How do you present yourself and your artwork in five minutes? Sixteen masters students from the Carnegie Mellon School of Art had to answer this question PechaKucha style round robin this past Friday night. A large audience comprised primarily of professors and students from the School of Art sat below in anticipation. One by one, students went up on stage to give a presentation. Some students followed a structure reminiscent of a college application portfolio review or a lecture, beginning their five minutes by eloquently describing the moments and questions that sparked their research or the major themes as images of their work appeared on screen. Others approached their presentations with refreshing informality.
MFA '17 student, Moses Williams walks onto the stage and grabs a small kitchen chair tucked to the side of the stage and sits down. He begins to describe a memory probably shared by most people in the audience — playing kickball with his sister and the neighborhood kids. Williams then hunches over, rolls up his black pants just past the knee and pushes his sleeves up to the elbow. Then his story no longer feels commonplace. His mother frantically called the children in from the street and informed them she was going to the hospital with their youngest sister whose finger was slammed so hard by the bathroom door it was about to fall off. Williams then grabs a tub; maybe shaving cream or gesso? It's lard. Slipping through his fingers, Williams applies a thick layer of lard onto his legs as he begins the next part of his story. In a moment so still, yet transcendent, he describes standing in front of the mirror in his parents' room sobbing while redefining the part in his hair over and over and over again. He ends by asking the audience to join him in a call-and-repeat song, and the first line, “For seven years I’ve loved” echoes throughout the room transforming into a shared dialogue. The song soon ends. Williams quietly gets up, exits the stage, and suggests that someone else controls the powerpoint. The audience chuckles.

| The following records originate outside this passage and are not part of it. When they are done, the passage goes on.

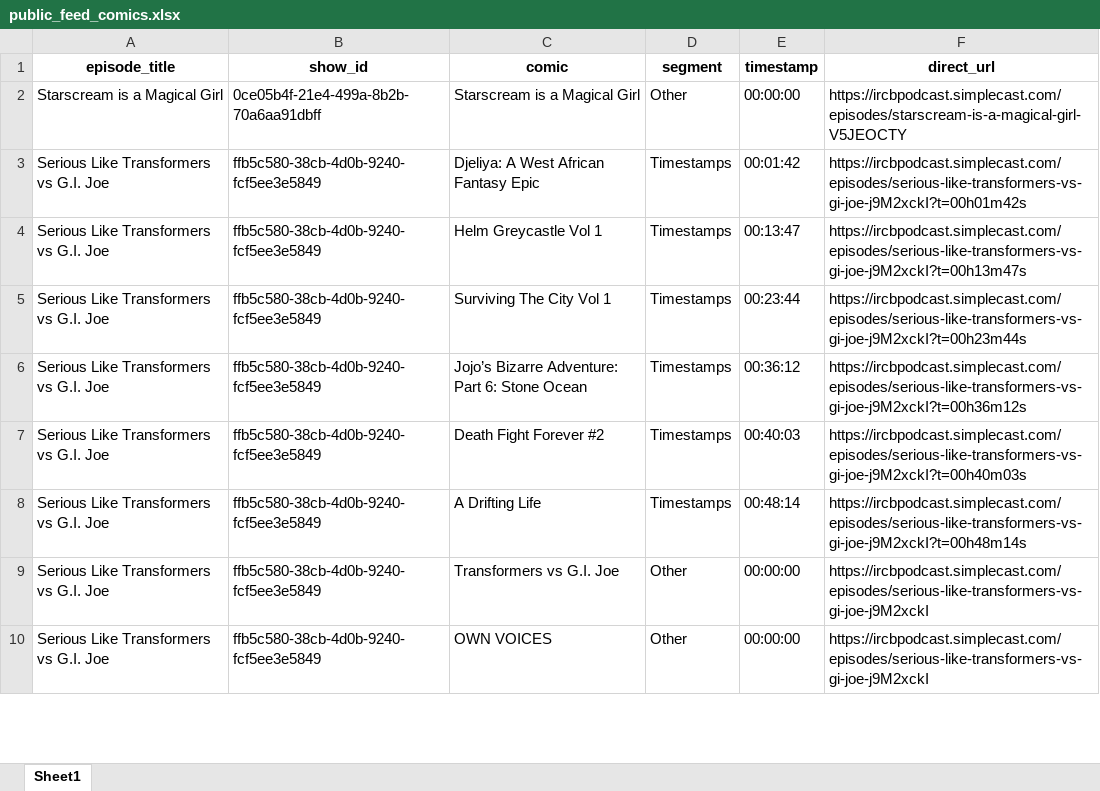
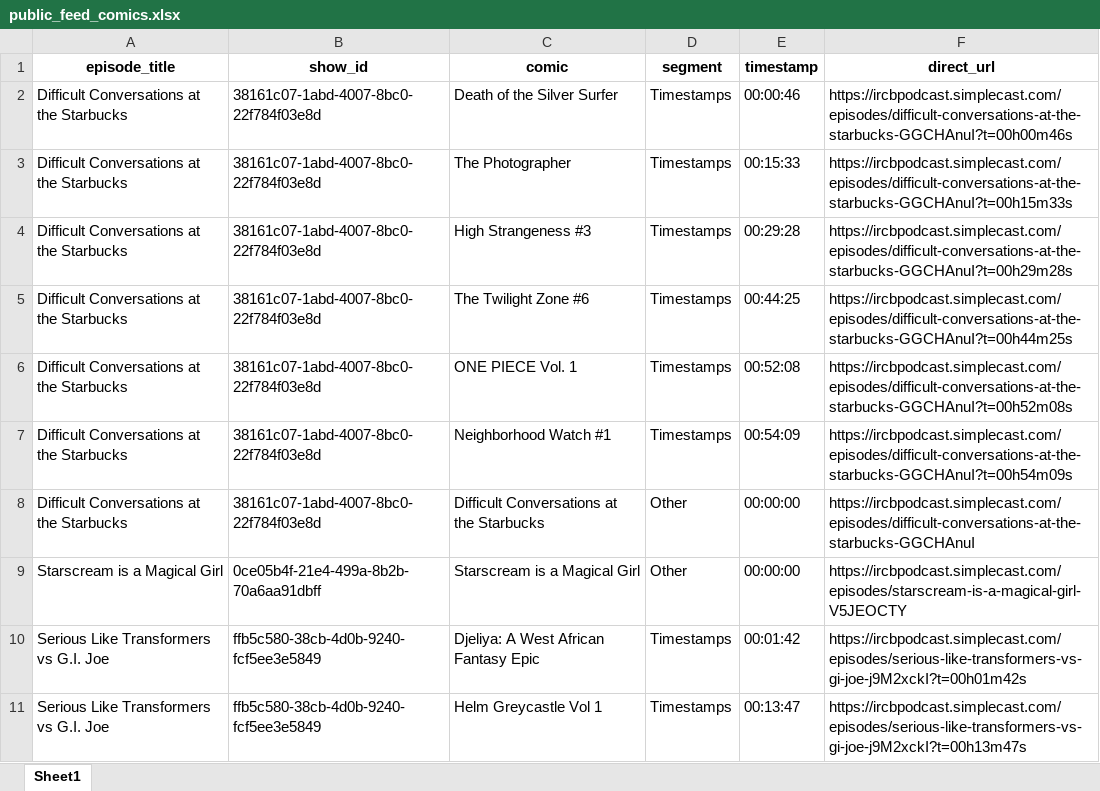
Before and after one commit to sshugars/ircb, an Excel workbook: tables/public_feed_comics.xlsx, sheet Sheet1, drawn as a sheet; only a part is shown; the shorter side is filled out with more unchanged rows; values as stored, in another font and other column widths than the file's, no borders; the diff names each change by its address in the sheet, - before the commit and + after, or states it on an @@ line.

```diff
--- a/tables/public_feed_comics.xlsx (sheet Sheet1)
+++ b/tables/public_feed_comics.xlsx (sheet Sheet1)
+row 2: Difficult Conversations at the Starbucks | 38161c07-1abd-4007-8bc0-22f784f03e8d | Death of the Silver Surfer | Timestamps | 00:00:46 | https://ircbpodcast.simplecast.com/episodes/difficult-conversations-at-the-starbucks-GGCHAnuI?t=00h00m46s
+row 3: Difficult Conversations at the Starbucks | 38161c07-1abd-4007-8bc0-22f784f03e8d | The Photographer | Timestamps | 00:15:33 | https://ircbpodcast.simplecast.com/episodes/difficult-conversations-at-the-starbucks-GGCHAnuI?t=00h15m33s
+row 4: Difficult Conversations at the Starbucks | 38161c07-1abd-4007-8bc0-22f784f03e8d | High Strangeness #3 | Timestamps | 00:29:28 | https://ircbpodcast.simplecast.com/episodes/difficult-conversations-at-the-starbucks-GGCHAnuI?t=00h29m28s
+row 5: Difficult Conversations at the Starbucks | 38161c07-1abd-4007-8bc0-22f784f03e8d | The Twilight Zone #6 | Timestamps | 00:44:25 | https://ircbpodcast.simplecast.com/episodes/difficult-conversations-at-the-starbucks-GGCHAnuI?t=00h44m25s
+row 6: Difficult Conversations at the Starbucks | 38161c07-1abd-4007-8bc0-22f784f03e8d | ONE PIECE Vol. 1 | Timestamps | 00:52:08 | https://ircbpodcast.simplecast.com/episodes/difficult-conversations-at-the-starbucks-GGCHAnuI?t=00h52m08s
+row 7: Difficult Conversations at the Starbucks | 38161c07-1abd-4007-8bc0-22f784f03e8d | Neighborhood Watch #1 | Timestamps | 00:54:09 | https://ircbpodcast.simplecast.com/episodes/difficult-conversations-at-the-starbucks-GGCHAnuI?t=00h54m09s
+row 8: Difficult Conversations at the Starbucks | 38161c07-1abd-4007-8bc0-22f784f03e8d | Difficult Conversations at the Starbucks | Other | 00:00:00 | https://ircbpodcast.simplecast.com/episodes/difficult-conversations-at-the-starbucks-GGCHAnuI
```
Also changed, not shown: tables/all_episodes.xlsx, 1 other file.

MFA '19 student, Nick Crockett is up next. He quickly goes through slides of his work explaining to the audience that he has a new game for them that will be more interesting than the powerpoint. He talks about games as a way to reframe the world, a medium he considers closer to dance and theater than film. Then he lands on the slide the whole room is waiting for, a yellow flashing gif that reads new game. Two people come up on stage, introduce themselves, and Crockett reads them the objective: the first player to kiss their opponent on the forehead is the winner. The audience roars as the two players begin an awkward tango, grabbing at one another’s knees and backs trying to get them to sink down into an optimal forehead-kissing position.
MFA '17 student, Lee Webster runs up on stage cheering and soon telling the audience about the process of getting into Carnegie Mellon’s competitive MFA program and her life as an orphan. She alternates between three slides: the first is solid black, applause in bold, blue text is written at the bottom of the second slide, laughter in bold, and orange font replaces applause in the third slide. Ironically the audience does not know exactly how to respond, even though Webster projects the laughter slide after stating both her parents are dead. After introducing herself she acknowledges that the audience is probably ready to see her work. Webster fills the remainder of her time with various laughs and exits the stage. Many do not know what to think, still the entire room is mystified and captivated by Webster in the span of five minutes. I overhear two students whispering at the end of the lecture, “I heard that Lee is actually really quiet.”
I went into this presentation thinking I would make an infographic with brief summaries about each MFA student. After witnessing lectures that felt more like a series of stories and calculated first impressions, it became clear summaries would be incomplete at best. Look out for their upcoming shows and expect to be challenged, humored, and impressed by the artists in the MFA program.
The MFA candidates are Shobun Baile, Kevin Brophy, Brittany DeNigris, Hannah Epstein, Lee Webster, Alex Lukas, Adam Milner,Katie Rose Pipkin, Joy Poulard, Gray Swartzel, Moses Williams, Paper Buck, Nick Crockett, Shohei Katayama, Erin Mallea, and Jisoo Yeo.